However, while BTU efficiency is important, on-board fuel storage is critical, and recent developments seem to have made hydrogen the most serious candidate.
A Hydrogen Society
Hydrogen is an efficient fuel; it’s already used in a variety of heavy industries such as chemical plants, petroleum refineries, coke ovens, and steel mills, and EU industrial giants either using or gearing up to use H2 are ArcelorMittal, ThyssenJKrupp Steel, SSAB, LKAB, and electric utility Vattenfall. But while powering a steel mill or utility is proof H2 is efficient, economical, and has back-up, the power supply needed by a 24,000 TEU mega has different parameters: it must be both 110% reliable, self-contained, and suitable for 30-45 day voyages without refueling.
Ammonia, methanol, and H2 is generated by on-board fuel cells, and while current fuel-cell technology is sufficient to power harbor-size vessels; it’s inadequate for the box ships making those long China-Europe, or longer China-Suez-Med-US East Coast voyages. But the H2 world is changing rapidly.
In April ABB and Hydrogen of France (HDF) announced the signing of a Memorandum of Understanding to jointly develop and manufacture megawatt-scale fuel cell systems capable of powering ocean-going ships, and on June 29, Bloom Energy (NYSE-BE) and Samsung Heavy Industries (SHI) signed a joint development agreement to develop fuel cells for powering commercial-sized vessels. Their goal is to meet the IMO’s 2050 mandate to meet emissions reduction targets, with the new fuel cells reducing NOx and SOx emissions by more than 99%.
Cleaner Shipping with Hydrogen
The HDF/ABB plan is to first develop fuel cells sized to power harbor-sized commercial and tourist vessels and then move to larger hulls; while Bloom/Samsung is planning fuel cells that will power an Aframax tanker. Additionally, their goal is to have a product to present to potential clients by 2022.
Morry Markowitz, head of the Washington, DC-based Fuel Cell & Hydrogen Energy Industry Association (FCHEA) told Xeneta that the Bloom/SHI collaboration “will demonstrate H2’s scalability to operate in the important commercial spaces such as the commercial maritime world.
While harbor-sized vessels are ‘commercial,’ having fuel cell technology capable of powering an Aframax is a credible game changer: an Aframax’s maximum DWT rating is 119,900 DWT, which is not so appreciably smaller than the 165,000 DWT of the first mega, the Maersk McKinney-Moller. This jump-starts the probability of fuel cell technology that’s Aframax-capable being improved in order to power the big box carriers of today.
Having a next-generation fuel powering an Aframax-sized vessel is a huge leap forward; having the fuel cells able to do so by 2022 is most audacious.

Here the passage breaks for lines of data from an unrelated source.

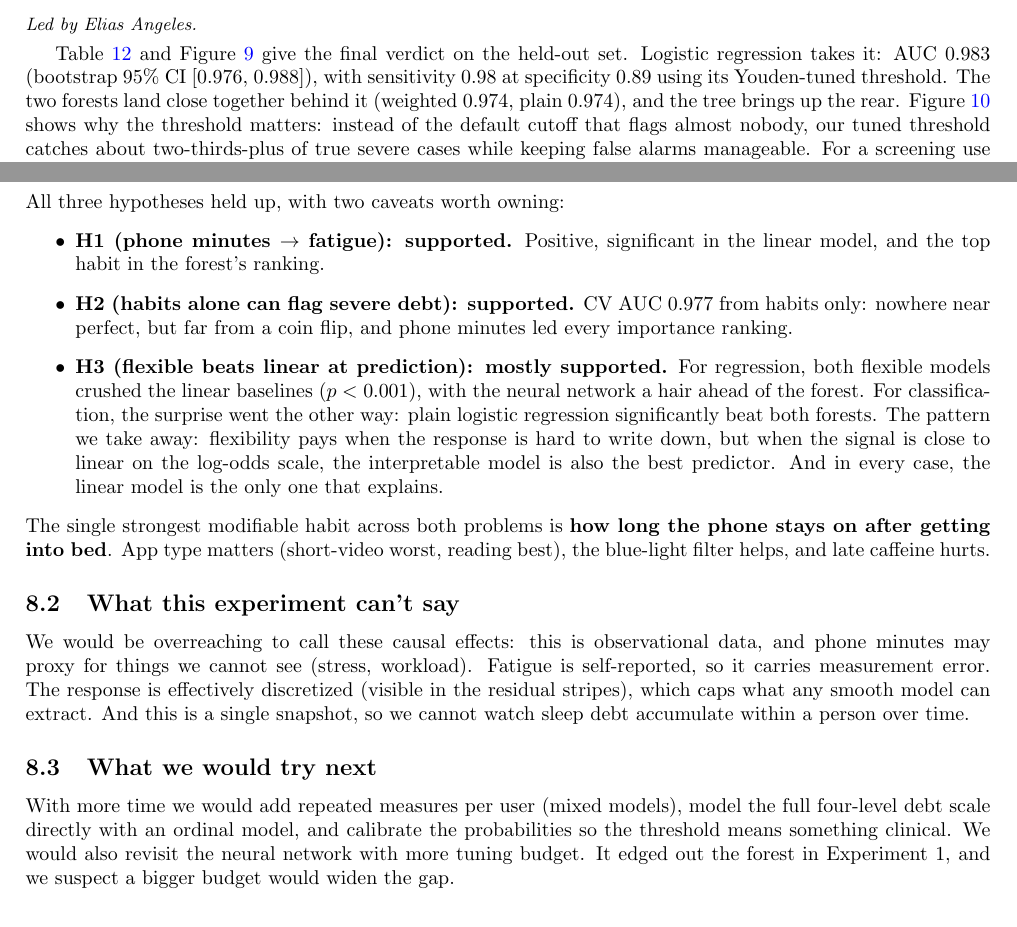
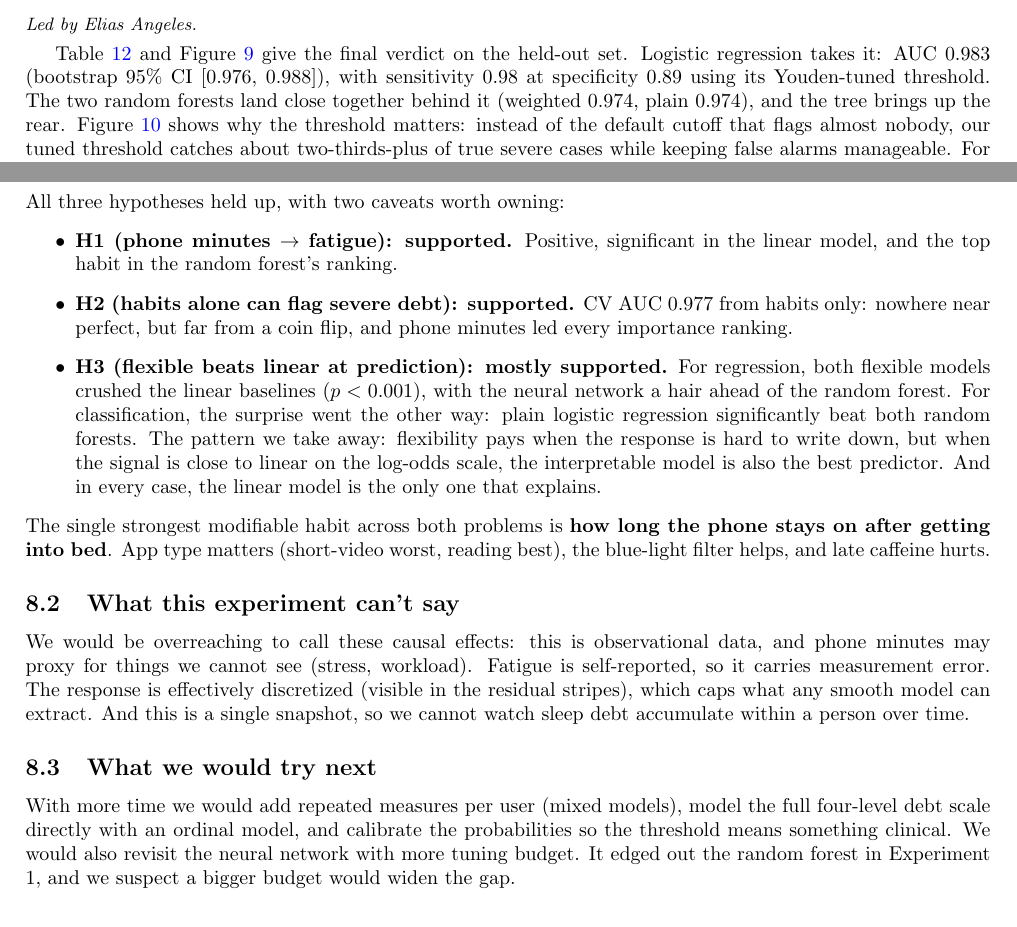
Before and after one commit to haadisaqib/MATH4322-sleep-debt-project, a LaTeX paper (report.tex): two parts of pages 11 and 14 of 15, joined at a grey line, cut so that both start at the same text. Compiled offline with pdfLaTeX.

Commit message:
language change suggestion by elias

```diff
--- a/report.tex
+++ b/report.tex
@@ -240,7 +240,7 @@ For each classifier we generated out-of-fold probabilities on the training set (
 
 \subsection{Test results}
 \lead{Elias Angeles}
-Table~\ref{tab:q2test} and Figure~\ref{fig:q2roc} give the final verdict on the held-out set. Logistic regression takes it: AUC \testAucGlm{} (bootstrap 95\% CI [\bootAucLo{}, \bootAucHi{}]), with sensitivity \sensGlm{} at specificity \specGlm{} using its Youden-tuned threshold. The two forests land close together behind it (weighted \testAucRf{}, plain \testAucRfNW{}), and the tree brings up the rear. Figure~\ref{fig:q2probs} shows why the threshold matters: instead of the default cutoff that flags almost nobody, our tuned threshold catches about two-thirds-plus of true severe cases while keeping false alarms manageable. For a screening use case (``should this person tighten their bedtime routine?''), we would happily trade even more specificity for sensitivity.
+Table~\ref{tab:q2test} and Figure~\ref{fig:q2roc} give the final verdict on the held-out set. Logistic regression takes it: AUC \testAucGlm{} (bootstrap 95\% CI [\bootAucLo{}, \bootAucHi{}]), with sensitivity \sensGlm{} at specificity \specGlm{} using its Youden-tuned threshold. The two random forests land close together behind it (weighted \testAucRf{}, plain \testAucRfNW{}), and the tree brings up the rear. Figure~\ref{fig:q2probs} shows why the threshold matters: instead of the default cutoff that flags almost nobody, our tuned threshold catches about two-thirds-plus of true severe cases while keeping false alarms manageable. For a screening use case (``should this person tighten their bedtime routine?''), we would happily trade even more specificity for sensitivity.
 
 \begin{table}[htbp]
 \centering
@@ -279,9 +279,9 @@ The pruned tree compresses the same signal into a few readable splits (long phon
 \subsection{What we found}
 All three hypotheses held up, with two caveats worth owning:
 \begin{itemize}
-  \item \textbf{H1 (phone minutes $\rightarrow$ fatigue): supported.} Positive, significant in the linear model, and the top habit in the forest's ranking.
+  \item \textbf{H1 (phone minutes $\rightarrow$ fatigue): supported.} Positive, significant in the linear model, and the top habit in the random forest's ranking.
   \item \textbf{H2 (habits alone can flag severe debt): supported.} CV AUC \cvAucGlm{} from habits only: nowhere near perfect, but far from a coin flip, and phone minutes led every importance ranking.
-  \item \textbf{H3 (flexible beats linear at prediction): mostly supported.} For regression, both flexible models crushed the linear baselines ($p < 0.001$), with the neural network a hair ahead of the forest. For classification, the surprise went the other way: plain logistic regression significantly beat both forests. The pattern we take away: flexibility pays when the response is hard to write down, but when the signal is close to linear on the log-odds scale, the interpretable model is also the best predictor. And in every case, the linear model is the only one that explains.
+  \item \textbf{H3 (flexible beats linear at prediction): mostly supported.} For regression, both flexible models crushed the linear baselines ($p < 0.001$), with the neural network a hair ahead of the random forest. For classification, the surprise went the other way: plain logistic regression significantly beat both random forests. The pattern we take away: flexibility pays when the response is hard to write down, but when the signal is close to linear on the log-odds scale, the interpretable model is also the best predictor. And in every case, the linear model is the only one that explains.
 \end{itemize}
 The single strongest modifiable habit across both problems is \textbf{how long the phone stays on after getting into bed}. App type matters (short-video worst, reading best), the blue-light filter helps, and late caffeine hurts.
 
@@ -289,7 +289,7 @@ The single strongest modifiable habit across both problems is \textbf{how long t
 We would be overreaching to call these causal effects: this is observational data, and phone minutes may proxy for things we cannot see (stress, workload). Fatigue is self-reported, so it carries measurement error. The response is effectively discretized (visible in the residual stripes), which caps what any smooth model can extract. And this is a single snapshot, so we cannot watch sleep debt accumulate within a person over time.
 
 \subsection{What we would try next}
-With more time we would add repeated measures per user (mixed models), model the full four-level debt scale directly with an ordinal model, and calibrate the probabilities so the threshold means something clinical. We would also revisit the neural network with more tuning budget. It edged out the forest in Experiment 1, and we suspect a bigger budget would widen the gap.
+With more time we would add repeated measures per user (mixed models), model the full four-level debt scale directly with an ordinal model, and calibrate the probabilities so the threshold means something clinical. We would also revisit the neural network with more tuning budget. It edged out the random forest in Experiment 1, and we suspect a bigger budget would widen the gap.
 
 \appendix
 \section{Reproducibility}
```
Also changed, not shown: report.pdf, report.tex (12 more changed lines).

But as the world has seen in the dirty-versus-clean photos in the past several months, the need for a next-gen fuel is critical long before 2050.
In the meantime while we wait for Hydrogen to enter the mainstream, companies need to be building greener supply chains, and that requires the data to better plan routes and calculate Co2 emissions. I recently came across and have been following Searoutes, an API-first company which brings accurate data to empower current supply chain solutions. Their mission is to make freight transportation become greener by optimizing routes.
In the quest for a cleaner world, every little bit counts. I applaud companies with a sustainability-first mindset.